Phase Two began, following the 2008 Global Financial Crisis:
- Foreign direct investment slowed and trade surpluses dwindled, leaving China highly dependent on this “carry trade”.
- This is how the carry trade worked: Traders have been borrowing in developed-market currencies with very low interest rates, predominantly in US dollars, and buying Yuan-denominated assets with much higher yields. This has enable to make money through “interest-rate arbitrage” – higher deposit rates in China compared with overseas. They have also made money from steady Yuan appreciation. Here is how this worked: You borrowed in US dollars and converted to Yuan. By the time you had to repay your US dollar loan, the Yuan was stronger and so you made a currency gain.
- It is worth noting that this did not, by any means, just involve foreign speculators.
- The Bank of International Settlements says US dollar loans to Chinese firms have increased from $270 billion in 2009 to $1.2 trillion today.
- Polyethylene, iron ore and copper were used as “collateral” for these trades, which adds yet another layer of complexity.
- Estimates of the total size of the carry trade range between US$500 billion and US$2 trillion. I suspect that closer to $2 trillion is the likely figure because of all the use of commodities as collateral. This would be the world’s largest-ever “carry trade”.
Phase Three is today’s “faultlines” in the carry trade:
- The winding down of the US quantitative easing programme, and the prospect of a US interest-rate rise in 2015, has led to capital outflows from China –a partial reversal of this carry trade.
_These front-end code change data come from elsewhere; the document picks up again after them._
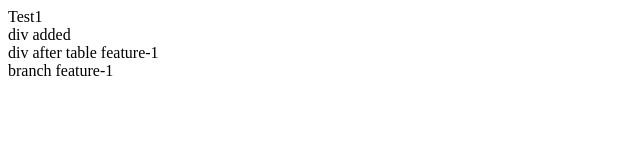
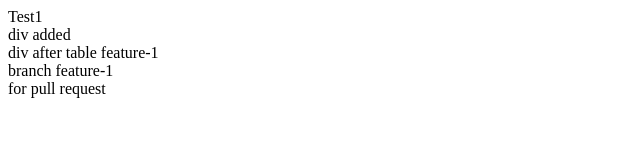
Before and after one commit to UIGurjot/test, a plain HTML site: page index.html in a window 1280 px wide. Shown: the whole page, without its empty margins (0-640 px from the left). Drawn offline with Linux system fonts and the light colour scheme.

Commit message:
feature-1 pull-request

```diff
--- a/index.html
+++ b/index.html
@@ -15,4 +15,5 @@
   </table>
   <div>div after table feature-1</div>
   <div>branch feature-1</div>
+  <div>for pull request</div>
 </html>
```
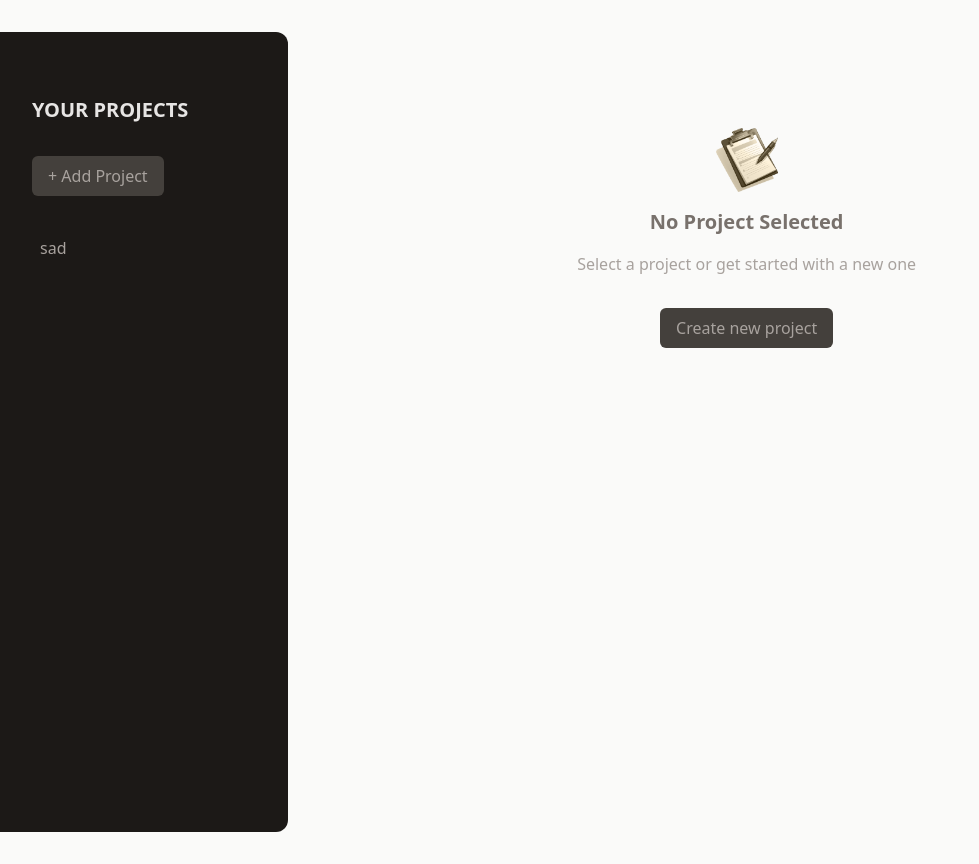
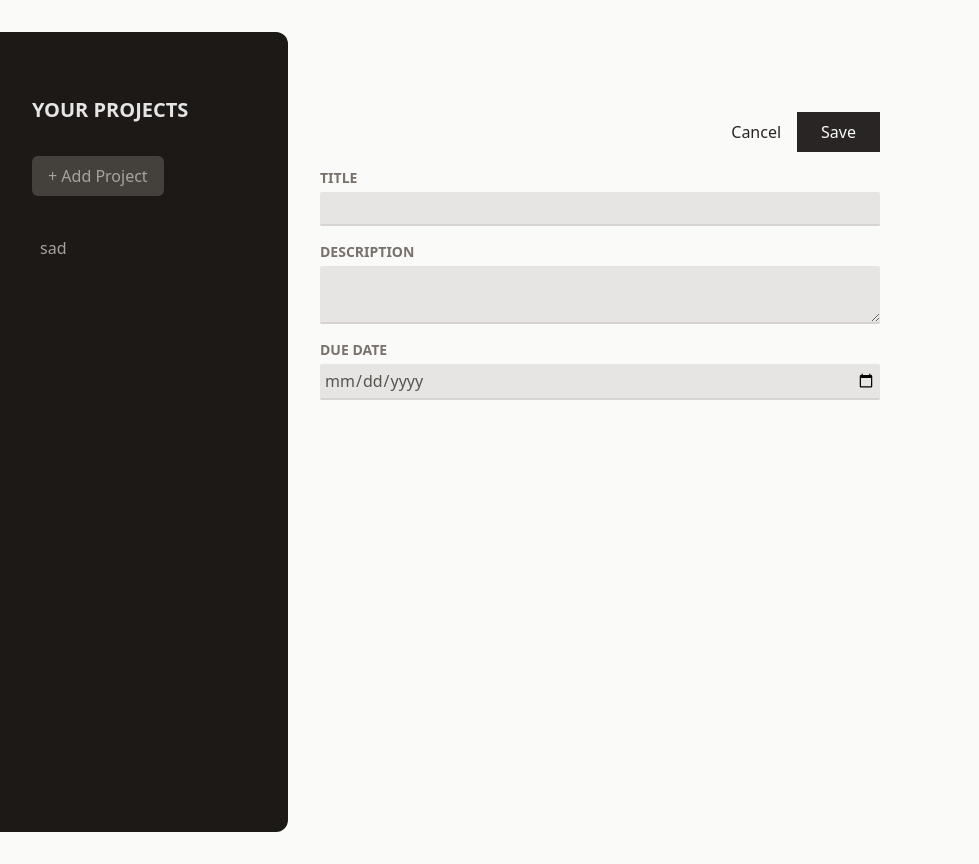
Before and after one commit to rhtjddls123/udemy-react-maximilian, a React (Vite) app in the folder refs-demo-project/: page / in a window 1280 px wide. Shown: the whole page, without its empty margins (0-979 px from the left). Built offline with nearby package versions, Linux system fonts and the light colour scheme.

Commit message:
style: NewProject 컴포넌트 스타일링

```diff
--- a/refs-demo-project/src/App.tsx
+++ b/refs-demo-project/src/App.tsx
@@ -1,12 +1,13 @@
 import "./App.css";
-import NoProjectSelected from "./components/NoProjectSelected";
+import NewProject from "./components/NewProject";
 import SideBar from "./components/SideBar";
 
 function App() {
   return (
     <main className="my-8 h-screen flex gap-8">
       <SideBar />
-      <NoProjectSelected />
+      {/* <NoProjectSelected /> */}
+      <NewProject />
     </main>
   );
 }
--- /dev/null
+++ b/refs-demo-project/src/components/NewProject.tsx
@@ -0,0 +1,19 @@
+import InputLabel from "./InputLabel";
+
+const NewProject = () => {
+  return (
+    <div className="w-[35rem] mt-16">
+      <menu className="flex justify-end gap-4 my-4">
+        <button className="text-stone-800 hover:text-stone-950">Cancel</button>
+        <button className="px-6 py-2 bg-stone-800 text-stone-50 hover:bg-stone-950">Save</button>
+      </menu>
+      <div>
+        <InputLabel title="Title" type="text" />
+        <InputLabel title="Description" InputType={"textarea"} />
+        <InputLabel title="Due Date" type="date" />
+      </div>
+    </div>
+  );
+};
+
+export default NewProject;
```
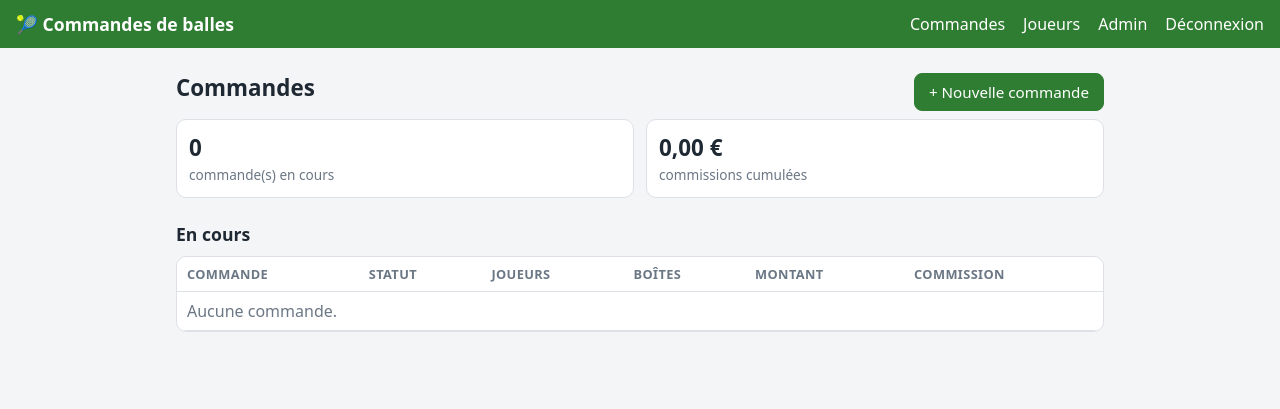
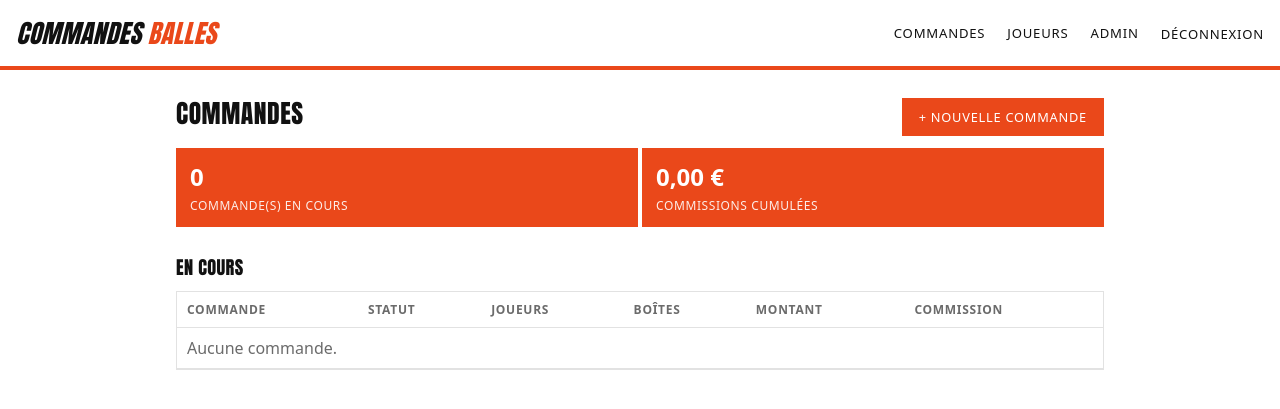
Before and after one commit to FabH69/commande-balles, a Django app: page / in a window 1280 px wide. Shown: the top 409 px of the page. Run offline with Django 5.2, Linux system fonts and the light colour scheme; the visitor is signed in with stand-in values (Sample User, id 1); data that the repository does not hold is empty.

Commit message:
Couleurs inspirées de Pickblitz (orange, noir, jaune balle)
Co-Authored-By: Claude Opus 5.5 <noreply@anthropic.com>
Claude-Session: https://claude.ai/code/session_01Tox312Yoai7zq5uVL51LcX

```diff
--- a/commandes/templates/commandes/base.html
+++ b/commandes/templates/commandes/base.html
@@ -3,55 +3,68 @@
 <head>
 <meta charset="utf-8">
 <meta name="viewport" content="width=device-width, initial-scale=1">
+<meta name="theme-color" content="#ea481a">
 <title>{% block titre %}Commandes de balles{% endblock %}</title>
+<link rel="preconnect" href="https://fonts.googleapis.com">
+<link rel="preconnect" href="https://fonts.gstatic.com" crossorigin>
+<link href="https://fonts.googleapis.com/css2?family=Anton&display=swap" rel="stylesheet">
 <style>
-  :root { --vert:#2f7d32; --vert-clair:#e8f5e9; --gris:#f4f5f7; --bord:#dde1e6; --texte:#1f2933; --doux:#6b7785; --rouge:#c62828; }
+  /* Couleurs inspirées de pickblitz.eu */
+  :root { --orange:#ea481a; --orange-fonce:#c93a10; --jaune:#e4e930; --jaune-clair:#f8f9c8; --noir:#111111; --gris:#f6f6f6; --bord:#e2e2e2; --texte:#111111; --doux:#6b6b6b; --rouge:#c62828; }
   * { box-sizing:border-box; }
-  body { margin:0; font-family:system-ui,-apple-system,"Segoe UI",Roboto,sans-serif; color:var(--texte); background:var(--gris); font-size:16px; }
-  header { background:var(--vert); color:#fff; padding:12px 16px; display:flex; flex-wrap:wrap; gap:8px 18px; align-items:center; }
-  header a, header button { color:#fff; text-decoration:none; font-weight:500; background:none; border:0; font:inherit; cursor:pointer; padding:0; }
-  header .logo { font-weight:700; font-size:1.1rem; margin-right:auto; }
+  body { margin:0; font-family:system-ui,-apple-system,"Segoe UI",Roboto,sans-serif; color:var(--texte); background:#fff; font-size:16px; }
+  a { color:var(--orange); }
+  header { background:#fff; color:var(--noir); padding:14px 16px; display:flex; flex-wrap:wrap; gap:8px 22px; align-items:center; border-bottom:4px solid var(--orange); }
+  header a, header button { color:var(--noir); text-decoration:none; font-size:.82rem; font-weight:500; text-transform:uppercase; letter-spacing:.06em; background:none; border:0; font-family:inherit; cursor:pointer; padding:0; }
+  header a:hover, header button:hover { color:var(--orange); }
+  header .logo { font-family:"Anton",Impact,"Arial Narrow Bold",sans-serif; font-style:italic; font-size:1.6rem; letter-spacing:.01em; margin-right:auto; text-transform:uppercase; }
+  header .logo span { color:var(--orange); }
   main { max-width:960px; margin:0 auto; padding:16px; }
-  h1 { font-size:1.4rem; margin:8px 0 16px; }
-  h2 { font-size:1.1rem; margin:24px 0 10px; }
-  .carte { background:#fff; border:1px solid var(--bord); border-radius:10px; padding:16px; margin-bottom:16px; }
-  .chiffres { display:grid; grid-template-columns:repeat(auto-fit,minmax(140px,1fr)); gap:12px; margin-bottom:16px; }
-  .chiffre { background:#fff; border:1px solid var(--bord); border-radius:10px; padding:12px; }
-  .chiffre b { display:block; font-size:1.4rem; }
-  .chiffre span { color:var(--doux); font-size:.85rem; }
+  h1, h2 { font-family:"Anton",Impact,"Arial Narrow Bold",sans-serif; font-weight:400; text-transform:uppercase; letter-spacing:.02em; }
+  h1 { font-size:1.6rem; margin:8px 0 16px; }
+  h2 { font-size:1.15rem; margin:26px 0 10px; }
+  .carte { background:#fff; border:1px solid var(--bord); padding:16px; margin-bottom:16px; }
+  .chiffres { display:grid; grid-template-columns:repeat(auto-fit,minmax(140px,1fr)); gap:4px; margin-bottom:16px; }
+  .chiffre { background:var(--orange); color:#fff; padding:12px 14px; }
+  .chiffre b { display:block; font-size:1.5rem; }
+  .chiffre span { font-size:.75rem; text-transform:uppercase; letter-spacing:.05em; opacity:.9; }
   table { width:100%; border-collapse:collapse; background:#fff; }
-  th, td { padding:8px 10px; border-bottom:1px solid var(--bord); text-align:left; vertical-align:middle; }
-  th { font-size:.8rem; color:var(--doux); text-transform:uppercase; letter-spacing:.03em; }
-  .table-wrap { overflow-x:auto; border:1px solid var(--bord); border-radius:10px; }
-  .btn { display:inline-block; padding:8px 14px; border-radius:8px; border:1px solid var(--vert); background:var(--vert); color:#fff; text-decoration:none; font:inherit; font-size:.95rem; cursor:pointer; }
-  .btn.sec { background:#fff; color:var(--vert); }
-  .btn.petit { padding:4px 10px; font-size:.85rem; }
+  th, td { padding:9px 10px; border-bottom:1px solid var(--bord); text-align:left; vertical-align:middle; }
+  th { font-size:.75rem; color:var(--doux); text-transform:uppercase; letter-spacing:.06em; }
+  .table-wrap { overflow-x:auto; border:1px solid var(--bord); }
+  .btn { display:inline-block; padding:9px 16px; border:1px solid var(--orange); background:var(--orange); color:#fff; text-decoration:none; font-family:inherit; font-size:.8rem; text-transform:uppercase; letter-spacing:.06em; cursor:pointer; border-radius:0; }
+  .btn:hover { background:var(--orange-fonce); border-color:var(--orange-fonce); }
+  .btn.sec { background:#fff; color:var(--noir); border-color:var(--noir); }
+  .btn.sec:hover { background:var(--noir); color:#fff; }
+  .btn.petit { padding:5px 10px; font-size:.72rem; }
   .btn.danger { border-color:var(--rouge); background:#fff; color:var(--rouge); }
-  .btn.ok { background:var(--vert-clair); color:var(--vert); border-color:var(--vert-clair); }
+  .btn.ok { background:var(--jaune); color:var(--noir); border-color:var(--jaune); }
+  .btn.ok:hover { background:#d4d920; border-color:#d4d920; }
   .actions { display:flex; flex-wrap:wrap; gap:8px; align-items:center; }
   form.inline { display:inline; margin:0; }
-  .badge { display:inline-block; padding:2px 8px; border-radius:999px; font-size:.8rem; background:var(--gris); border:1px solid var(--bord); }
-  .badge.ouverte { background:#e3f2fd; border-color:#bbdefb; }
-  .badge.passee { background:#fff8e1; border-color:#ffecb3; }
-  .badge.recue { background:#fce4ec; border-color:#f8bbd0; }
-  .badge.terminee { background:var(--vert-clair); border-color:#c8e6c9; }
+  .badge { display:inline-block; padding:3px 8px; font-size:.7rem; text-transform:uppercase; letter-spacing:.05em; background:var(--gris); border:1px solid var(--bord); font-family:system-ui,sans-serif; vertical-align:middle; }
+  .badge.ouverte { background:#fff; border-color:var(--noir); }
+  .badge.passee { background:#fde3d9; border-color:#f6b9a2; }
+  .badge.recue { background:var(--orange); border-color:var(--orange); color:#fff; }
+  .badge.terminee { background:var(--jaune); border-color:var(--jaune); }
   .messages { list-style:none; padding:0; margin:0 0 16px; }
-  .messages li { background:var(--vert-clair); border:1px solid #c8e6c9; padding:10px 14px; border-radius:8px; margin-bottom:6px; }
+  .messages li { background:var(--jaune-clair); border-left:4px solid var(--jaune); padding:10px 14px; margin-bottom:6px; }
   .champ { margin-bottom:14px; }
   .champ label { display:block; font-weight:600; margin-bottom:4px; }
-  .champ input:not([type=checkbox]), .champ select, .champ textarea, .ajout select, .ajout input { width:100%; padding:8px 10px; border:1px solid var(--bord); border-radius:8px; font:inherit; }
+  .champ input:not([type=checkbox]), .champ select, .champ textarea, .ajout select, .ajout input { width:100%; padding:9px 10px; border:1px solid #bdbdbd; border-radius:0; font:inherit; background:#fff; }
+  .champ input:focus, .champ select:focus, .champ textarea:focus, .ajout select:focus, .ajout input:focus { outline:2px solid var(--orange); outline-offset:-1px; }
   .champ .aide { color:var(--doux); font-size:.85rem; margin-top:3px; }
   .champ .erreur { color:var(--rouge); font-size:.9rem; }
   .ajout { display:grid; grid-template-columns:2fr 1fr auto; gap:8px; align-items:end; }
   @media (max-width:600px) { .ajout { grid-template-columns:1fr 1fr; } .ajout .btn { grid-column:1 / -1; } }
   .doux { color:var(--doux); }
-  .msg-texte { white-space:pre-wrap; background:var(--gris); border-radius:8px; padding:10px; margin:8px 0; font-size:.95rem; }
-  input.nb { width:64px; padding:4px 6px; border:1px solid var(--bord); border-radius:6px; font:inherit; }
+  .msg-texte { white-space:pre-wrap; background:var(--gris); border-left:3px solid var(--orange); padding:10px; margin:8px 0; font-size:.95rem; }
+  input.nb { width:64px; padding:4px 6px; border:1px solid #bdbdbd; font:inherit; }
 </style>
 </head>
 <body>
 <header>
-  <a class="logo" href="{% url 'accueil' %}">🎾 Commandes de balles</a>
+  <a class="logo" href="{% url 'accueil' %}">Commandes <span>balles</span></a>
   {% if user.is_authenticated %}
     <a href="{% url 'accueil' %}">Commandes</a>
     <a href="{% url 'joueurs' %}">Joueurs</a>
```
- Two other factors are contributing to this capital flight. Firstly, both foreign and local investors are moving money offshore because of the weakening economy. And secondly, local investors, fearful over anti-corruption, are getting money out of the country whilst they still can.
- The scale of this capital flight is already very alarming. For example, in Q4 last year China’s capital and financial account deficit reached its highest level for more than years – $91.2bn, according to a preliminary estimate by China’s State Administration of Foreign Exchange.
How might China respond?
Over to James, who again wrote in November:
Initially, we suspect that China would try to defend the currency by liquidating foreign exchange reserves. That would risk a deflationary spiral, however. It would shrink money supply, reduce credit growth, leading to falling asset prices and further capital flight.
Remember that this strategy was pursued initially by the Asian tigers in 1997. It was abandoned as it proved too painful. Devaluation was eventually favoured and the Tiger currencies declined close to 60% on average.
If capital flight were to occur, we believe China would eventually follow the less-painful route of devaluation too.
This “carry trade” argument is another great example how, to put it very bluntly, central banks have “stuffed up” the global economy:
- One of the many problems created by the US Fed’s QE programme is is flows of “hot money” – first in and then now out of China and other emerging economies.
- China “bet the farm” after 2008 on a stimulus package that has seen its debts quadruple from $7 trillion in 2007 to $28 trillion in the middle of last year, according to McKinsey.
- Because of these huge debts, China became heavily reliant on the carry trade to keep its economy on the rails.
- This could have left it with no real choice but to “export deflation” to the rest of the world through a Yuan devaluation.
What does this mean for chemicals?
Take a look at the chart at the top of this blog post, which details the rise of China’s polyvinyl capacity versus local consumption since 2005.
Most of China’s PVC is made vial coal – i.e. the carbide process.
And so you can assume that in a lower oil-price world, the carbide advantage over ethylene-based PVC guarantees operating rates in China far below capacity over the next few years.
But throw significant currency depreciation into the mix and everything might change..
Other chemicals and polymers also in big surplus in China include purified terephthalic acid and phenol.
They too might see their typical cost-per-tonne economics changed by a weaker Yuan, resulting in a big rise in both their production and exports.